» **What you should do**: In the records below, count each line where the word "items" appears, and reply with that number only.

------ Exercise data ------

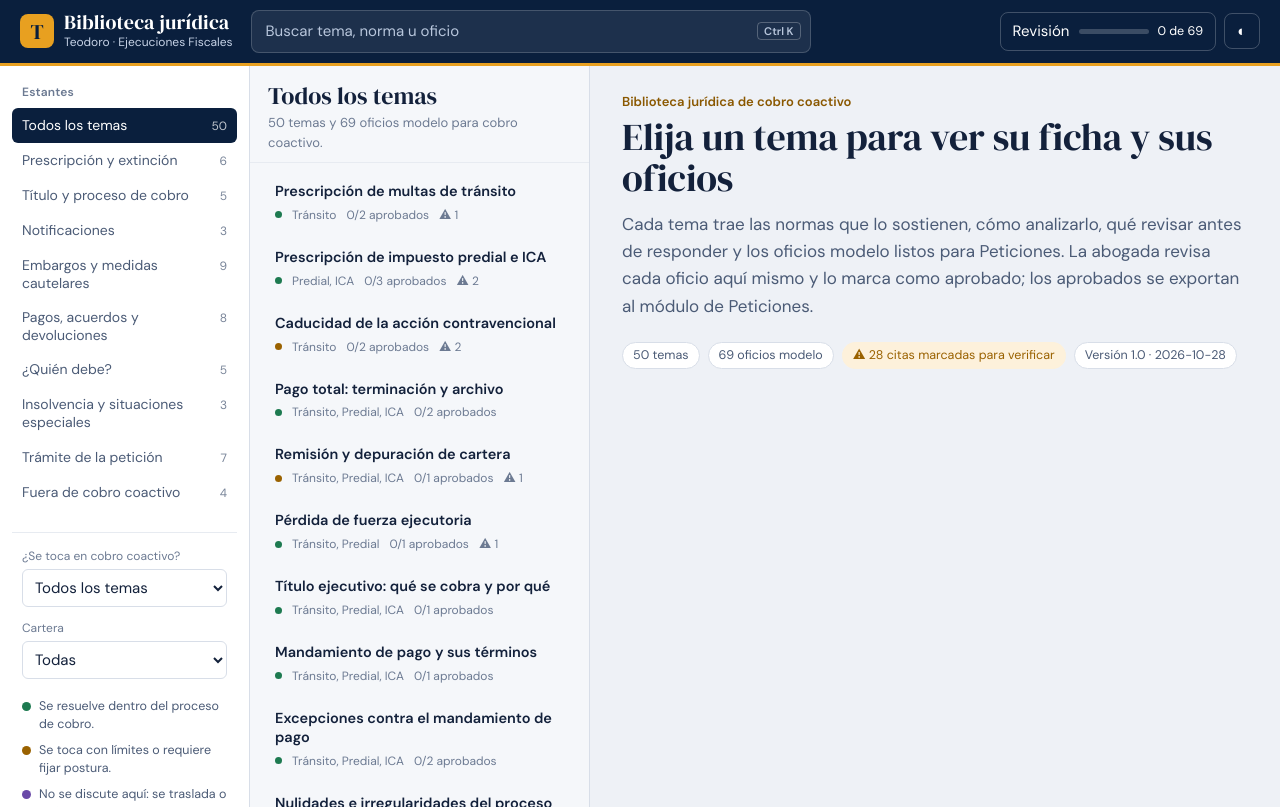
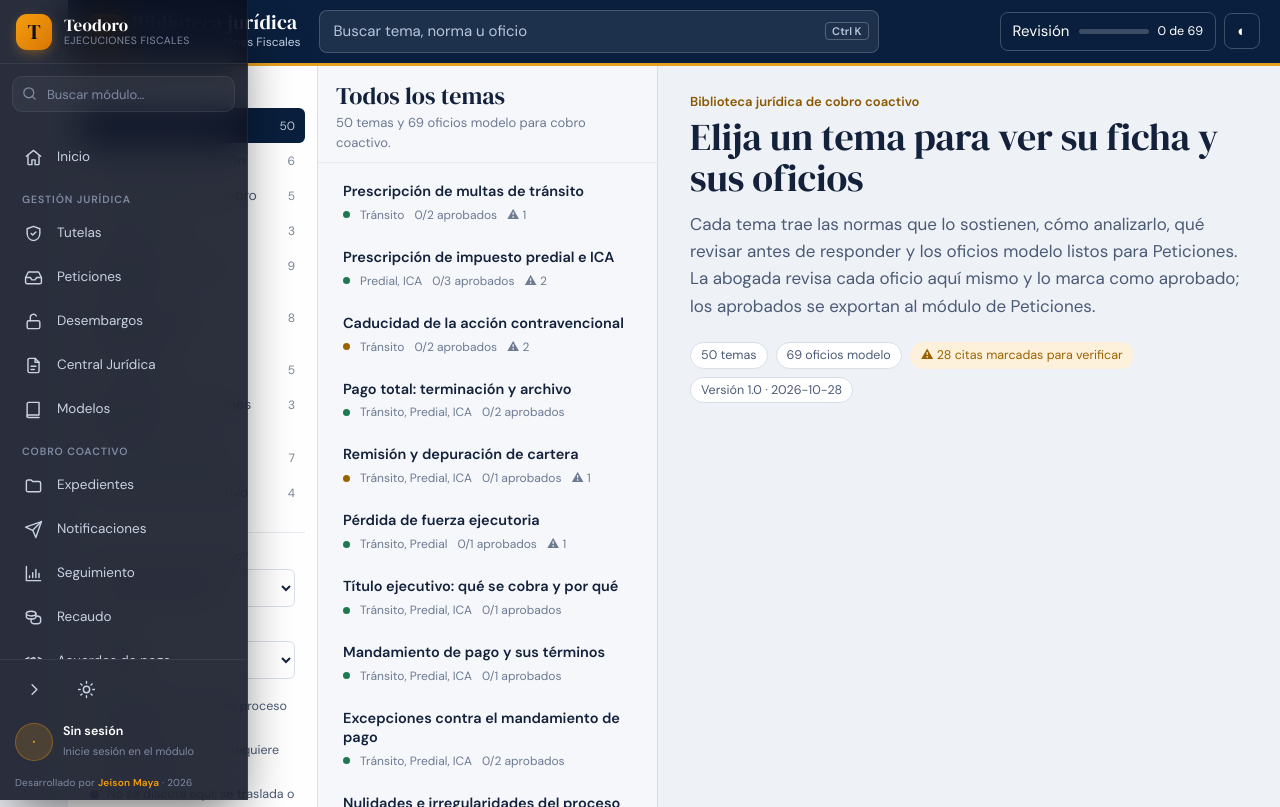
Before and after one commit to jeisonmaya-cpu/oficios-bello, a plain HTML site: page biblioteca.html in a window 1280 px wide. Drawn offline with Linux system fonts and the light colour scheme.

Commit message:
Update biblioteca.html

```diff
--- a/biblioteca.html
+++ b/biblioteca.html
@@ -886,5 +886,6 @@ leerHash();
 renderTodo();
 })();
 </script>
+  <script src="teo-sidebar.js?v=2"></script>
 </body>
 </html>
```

------
------ Exercise data ------

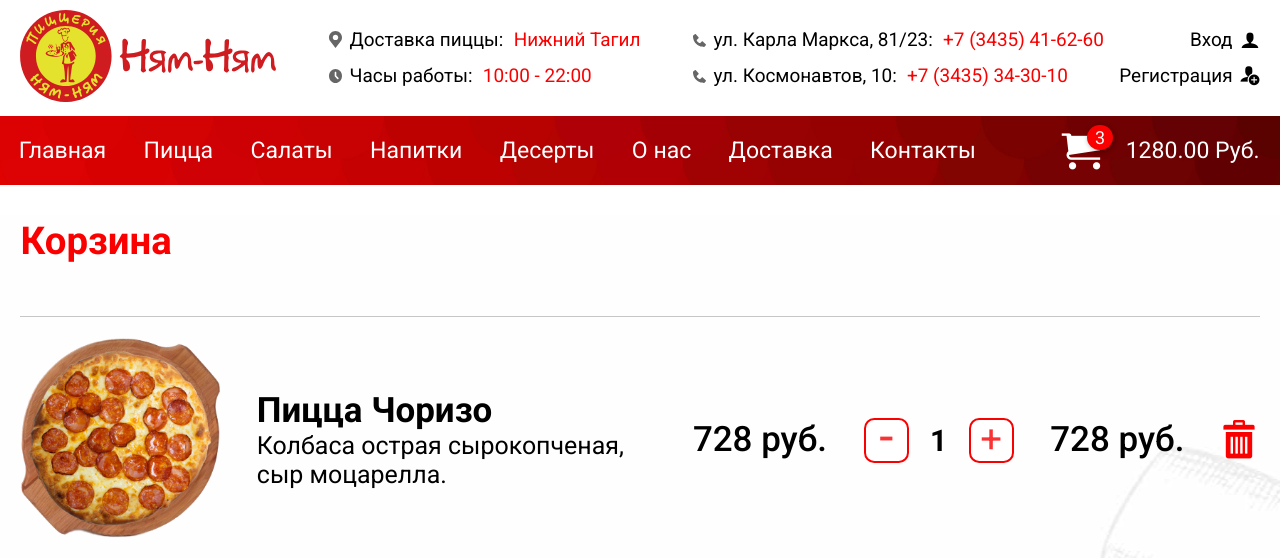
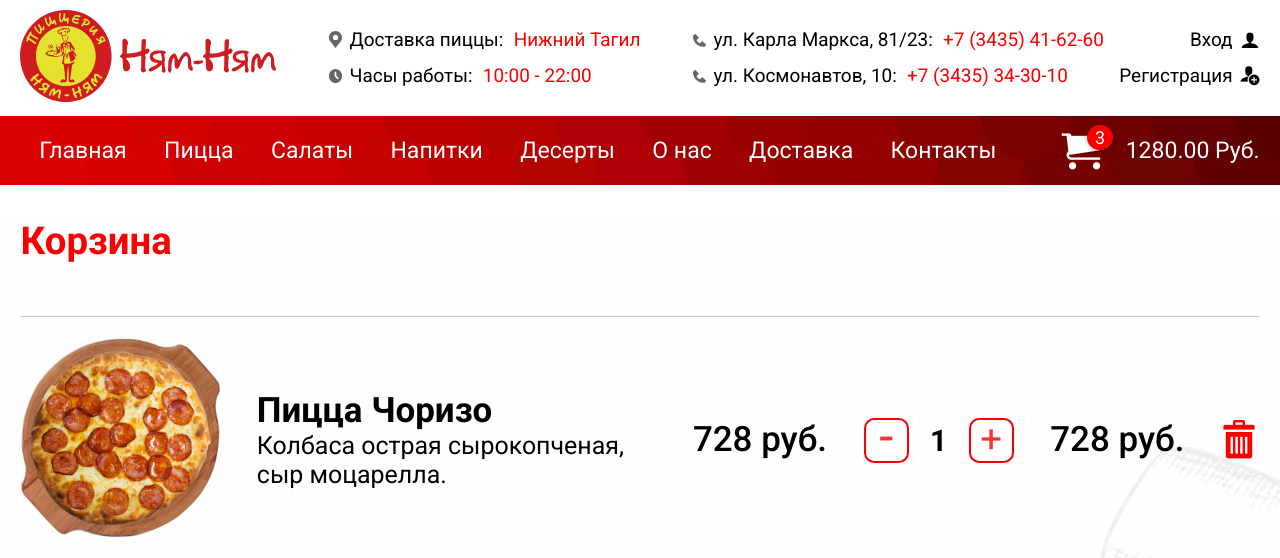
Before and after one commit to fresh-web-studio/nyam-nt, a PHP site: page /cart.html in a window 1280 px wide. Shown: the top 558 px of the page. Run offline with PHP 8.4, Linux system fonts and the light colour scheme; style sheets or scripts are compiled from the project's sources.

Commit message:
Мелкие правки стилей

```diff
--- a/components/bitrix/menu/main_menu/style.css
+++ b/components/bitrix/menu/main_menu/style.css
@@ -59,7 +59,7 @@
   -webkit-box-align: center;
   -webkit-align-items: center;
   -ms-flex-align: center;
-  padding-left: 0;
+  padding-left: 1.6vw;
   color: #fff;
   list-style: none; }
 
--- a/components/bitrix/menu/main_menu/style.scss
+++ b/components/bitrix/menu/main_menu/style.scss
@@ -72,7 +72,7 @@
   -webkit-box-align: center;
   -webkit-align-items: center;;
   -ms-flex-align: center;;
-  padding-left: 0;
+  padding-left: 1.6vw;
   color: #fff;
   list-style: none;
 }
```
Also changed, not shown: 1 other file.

------
------ Exercise data ------

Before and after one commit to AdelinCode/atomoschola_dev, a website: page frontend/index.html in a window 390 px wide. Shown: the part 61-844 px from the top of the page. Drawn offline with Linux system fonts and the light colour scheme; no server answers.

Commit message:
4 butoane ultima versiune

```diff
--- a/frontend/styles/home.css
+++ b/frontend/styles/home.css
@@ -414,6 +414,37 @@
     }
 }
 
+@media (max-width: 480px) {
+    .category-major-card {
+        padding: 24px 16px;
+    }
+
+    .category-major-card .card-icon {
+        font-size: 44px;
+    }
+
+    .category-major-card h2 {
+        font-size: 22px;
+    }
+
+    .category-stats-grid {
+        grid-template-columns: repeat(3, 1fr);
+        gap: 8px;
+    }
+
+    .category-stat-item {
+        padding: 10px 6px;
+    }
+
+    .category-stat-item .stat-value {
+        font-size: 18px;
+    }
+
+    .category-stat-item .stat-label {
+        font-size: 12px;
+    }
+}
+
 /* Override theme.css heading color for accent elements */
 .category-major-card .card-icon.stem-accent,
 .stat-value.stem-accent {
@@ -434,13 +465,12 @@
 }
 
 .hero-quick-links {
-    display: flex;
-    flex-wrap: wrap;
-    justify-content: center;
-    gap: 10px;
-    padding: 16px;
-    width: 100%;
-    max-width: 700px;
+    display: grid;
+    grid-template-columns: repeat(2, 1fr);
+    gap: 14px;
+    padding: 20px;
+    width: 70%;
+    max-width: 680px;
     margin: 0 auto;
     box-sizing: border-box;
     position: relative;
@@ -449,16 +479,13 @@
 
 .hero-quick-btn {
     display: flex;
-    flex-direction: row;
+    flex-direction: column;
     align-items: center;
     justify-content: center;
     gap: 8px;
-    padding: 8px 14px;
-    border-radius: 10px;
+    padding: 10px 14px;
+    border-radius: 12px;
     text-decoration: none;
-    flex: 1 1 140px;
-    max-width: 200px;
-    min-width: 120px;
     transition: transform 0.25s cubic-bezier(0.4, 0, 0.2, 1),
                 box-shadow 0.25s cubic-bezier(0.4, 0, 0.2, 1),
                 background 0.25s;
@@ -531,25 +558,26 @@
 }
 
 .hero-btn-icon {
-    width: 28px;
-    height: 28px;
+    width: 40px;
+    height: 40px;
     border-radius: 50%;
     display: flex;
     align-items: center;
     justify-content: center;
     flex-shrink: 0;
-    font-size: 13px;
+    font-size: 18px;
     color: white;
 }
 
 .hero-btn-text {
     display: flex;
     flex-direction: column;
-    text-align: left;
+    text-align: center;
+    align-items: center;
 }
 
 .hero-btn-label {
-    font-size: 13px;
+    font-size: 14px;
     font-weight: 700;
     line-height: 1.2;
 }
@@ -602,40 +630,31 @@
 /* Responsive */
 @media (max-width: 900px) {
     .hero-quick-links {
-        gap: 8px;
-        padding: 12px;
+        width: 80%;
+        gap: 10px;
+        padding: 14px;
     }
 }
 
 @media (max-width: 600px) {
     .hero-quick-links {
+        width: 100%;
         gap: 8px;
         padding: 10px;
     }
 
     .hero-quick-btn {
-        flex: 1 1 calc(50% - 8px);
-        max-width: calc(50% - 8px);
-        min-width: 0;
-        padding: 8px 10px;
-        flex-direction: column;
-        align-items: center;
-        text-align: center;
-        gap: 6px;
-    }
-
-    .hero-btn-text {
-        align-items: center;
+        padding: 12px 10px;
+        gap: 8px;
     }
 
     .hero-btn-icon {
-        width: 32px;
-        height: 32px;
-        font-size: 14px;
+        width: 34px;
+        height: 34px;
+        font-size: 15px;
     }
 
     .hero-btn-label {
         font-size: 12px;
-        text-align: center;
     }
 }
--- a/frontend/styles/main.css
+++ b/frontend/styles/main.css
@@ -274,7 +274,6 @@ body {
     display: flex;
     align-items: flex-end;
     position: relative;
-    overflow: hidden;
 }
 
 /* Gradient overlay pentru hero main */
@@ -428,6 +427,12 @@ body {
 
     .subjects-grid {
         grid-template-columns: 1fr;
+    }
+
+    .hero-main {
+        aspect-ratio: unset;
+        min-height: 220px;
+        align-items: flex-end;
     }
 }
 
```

------

» **Result of the exercise**: 9